WORK INSTRUCTION: Every record below must be copied exactly, with images dropped.

┄┄┄┄┄┄

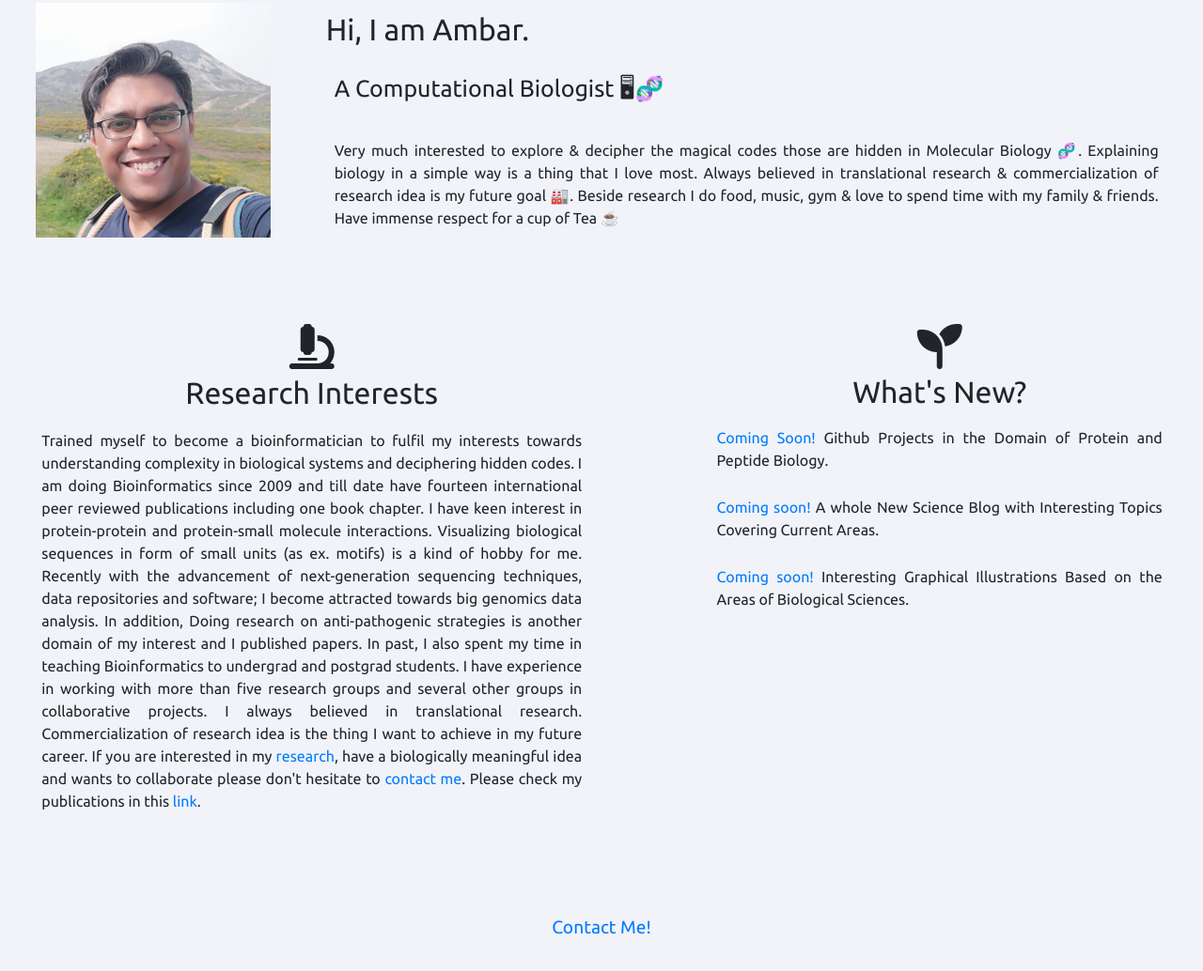
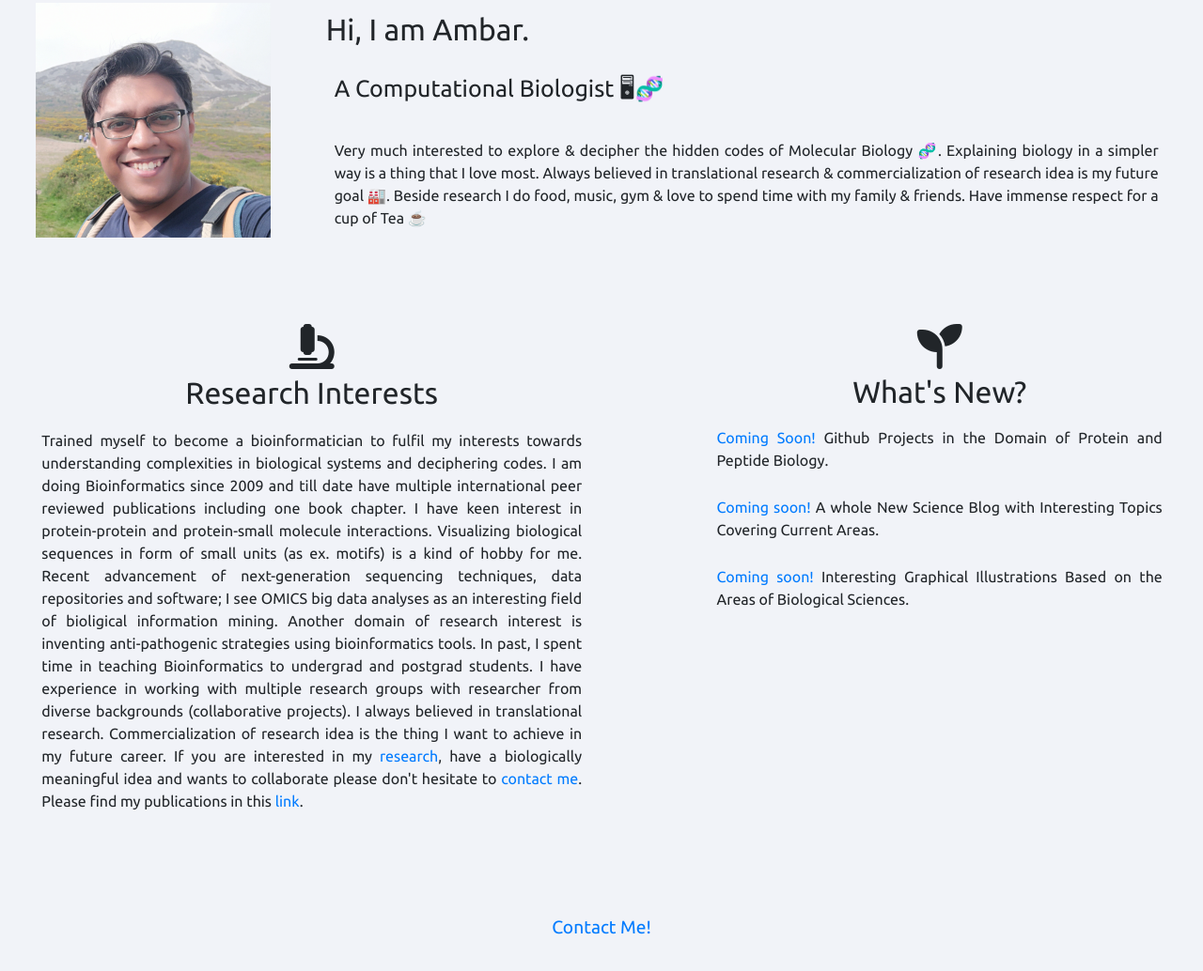
Before and after one commit to ambarnilghosh/cvambar, a plain HTML site: page index.html in a window 1280 px wide. Shown: the part 152-1186 px from the top of the page at 94% size. Drawn offline with nearby package versions, Linux system fonts and the light colour scheme.

Commit message:
updates in index file 26th July
update in index file 26th July

```diff
--- a/index.html
+++ b/index.html
@@ -129,14 +129,14 @@
       <div class="row">
 
         <div class="col-lg-3">
-          <img src="images/ambar.png" alt="ambarnil's profile picture"></td>
+          <img src="images/ambar.png" alt="ambarnil's profile picture">
         </div>
 
         <div class="col-lg-9">
           <h2>Hi, I am Ambar.</h2>
           <p style="font-size:25px">A Computational Biologist 🖥🧬</p>
-          <p>Very much interested to explore & decipher the magical codes those are hidden in Molecular Biology 🧬.
-            Explaining biology in a simple way is a thing that I love most. Always believed in translational research
+          <p>Very much interested to explore & decipher the hidden codes of Molecular Biology 🧬.
+            Explaining biology in a simpler way is a thing that I love most. Always believed in translational research
             & commercialization of research idea is my future goal 🏭. Beside research I do food, music, gym & love
             to spend time with my family & friends. Have immense respect for a cup of Tea ☕
         </div>
@@ -166,18 +166,18 @@
           <i class="fas fa-microscope fa-3x"></i>
           <h2> Research Interests </h2>
           <!--will be in front page & will come with a paragraph in a box only-->
-          <p>Trained myself to become a bioinformatician to fulfil my interests towards understanding complexity in
-            biological systems and deciphering hidden codes. I am doing Bioinformatics since 2009 and
-            till date have fourteen international peer reviewed publications including one book chapter. I have keen interest
+          <p>Trained myself to become a bioinformatician to fulfil my interests towards understanding complexities in
+            biological systems and deciphering codes. I am doing Bioinformatics since 2009 and
+            till date have multiple international peer reviewed publications including one book chapter. I have keen interest
             in protein-protein and protein-small molecule interactions. Visualizing biological sequences in form of small
-            units (as ex. motifs) is a kind of hobby for me. Recently with the advancement of next-generation sequencing techniques,
-            data repositories and software; I become attracted towards big genomics data analysis. In addition, Doing research on
-            anti-pathogenic strategies is another domain of my interest and I published papers. In past, I also spent my time in
-            teaching Bioinformatics to undergrad and postgrad students. I have experience in working with more than five research
-            groups and several other groups in collaborative projects. I always believed in translational research. Commercialization
+            units (as ex. motifs) is a kind of hobby for me. Recent advancement of next-generation sequencing techniques,
+            data repositories and software; I see OMICS big data analyses as an interesting field of bioligical information mining.
+            Another domain of research interest is inventing anti-pathogenic strategies using bioinformatics tools. In past, I spent time in
+            teaching Bioinformatics to undergrad and postgrad students. I have experience in working with multiple research
+            groups with researcher from diverse backgrounds (collaborative projects). I always believed in translational research. Commercialization
             of research idea is the thing I want to achieve in my future career. If you are interested in my <a href="research.html">research</a>,
             have a biologically meaningful idea and wants to collaborate please don't hesitate to <a href="contactme.html">contact me</a>.
-            Please check my publications in this <a href="CV.html#pubsListBlock">link</a>.
+            Please find my publications in this <a href="CV.html#pubsListBlock">link</a>.
           </p>
         </div>
 
```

┄┄┄┄┄┄

EXERCISE RESPONSE:
Before and after one commit to ambarnilghosh/cvambar, a plain HTML site: page index.html in a window 1280 px wide. Shown: the part 152-1186 px from the top of the page at 94% size. Drawn offline with nearby package versions, Linux system fonts and the light colour scheme.

Commit message:
updates in index file 26th July
update in index file 26th July

```diff
--- a/index.html
+++ b/index.html
@@ -129,14 +129,14 @@
       <div class="row">
 
         <div class="col-lg-3">
-          <img src="images/ambar.png" alt="ambarnil's profile picture"></td>
+          <img src="images/ambar.png" alt="ambarnil's profile picture">
         </div>
 
         <div class="col-lg-9">
           <h2>Hi, I am Ambar.</h2>
           <p style="font-size:25px">A Computational Biologist 🖥🧬</p>
-          <p>Very much interested to explore & decipher the magical codes those are hidden in Molecular Biology 🧬.
-            Explaining biology in a simple way is a thing that I love most. Always believed in translational research
+          <p>Very much interested to explore & decipher the hidden codes of Molecular Biology 🧬.
+            Explaining biology in a simpler way is a thing that I love most. Always believed in translational research
             & commercialization of research idea is my future goal 🏭. Beside research I do food, music, gym & love
             to spend time with my family & friends. Have immense respect for a cup of Tea ☕
         </div>
@@ -166,18 +166,18 @@
           <i class="fas fa-microscope fa-3x"></i>
           <h2> Research Interests </h2>
           <!--will be in front page & will come with a paragraph in a box only-->
-          <p>Trained myself to become a bioinformatician to fulfil my interests towards understanding complexity in
-            biological systems and deciphering hidden codes. I am doing Bioinformatics since 2009 and
-            till date have fourteen international peer reviewed publications including one book chapter. I have keen interest
+          <p>Trained myself to become a bioinformatician to fulfil my interests towards understanding complexities in
+            biological systems and deciphering codes. I am doing Bioinformatics since 2009 and
+            till date have multiple international peer reviewed publications including one book chapter. I have keen interest
             in protein-protein and protein-small molecule interactions. Visualizing biological sequences in form of small
-            units (as ex. motifs) is a kind of hobby for me. Recently with the advancement of next-generation sequencing techniques,
-            data repositories and software; I become attracted towards big genomics data analysis. In addition, Doing research on
-            anti-pathogenic strategies is another domain of my interest and I published papers. In past, I also spent my time in
-            teaching Bioinformatics to undergrad and postgrad students. I have experience in working with more than five research
-            groups and several other groups in collaborative projects. I always believed in translational research. Commercialization
+            units (as ex. motifs) is a kind of hobby for me. Recent advancement of next-generation sequencing techniques,
+            data repositories and software; I see OMICS big data analyses as an interesting field of bioligical information mining.
+            Another domain of research interest is inventing anti-pathogenic strategies using bioinformatics tools. In past, I spent time in
+            teaching Bioinformatics to undergrad and postgrad students. I have experience in working with multiple research
+            groups with researcher from diverse backgrounds (collaborative projects). I always believed in translational research. Commercialization
             of research idea is the thing I want to achieve in my future career. If you are interested in my <a href="research.html">research</a>,
             have a biologically meaningful idea and wants to collaborate please don't hesitate to <a href="contactme.html">contact me</a>.
-            Please check my publications in this <a href="CV.html#pubsListBlock">link</a>.
+            Please find my publications in this <a href="CV.html#pubsListBlock">link</a>.
           </p>
         </div>
 
```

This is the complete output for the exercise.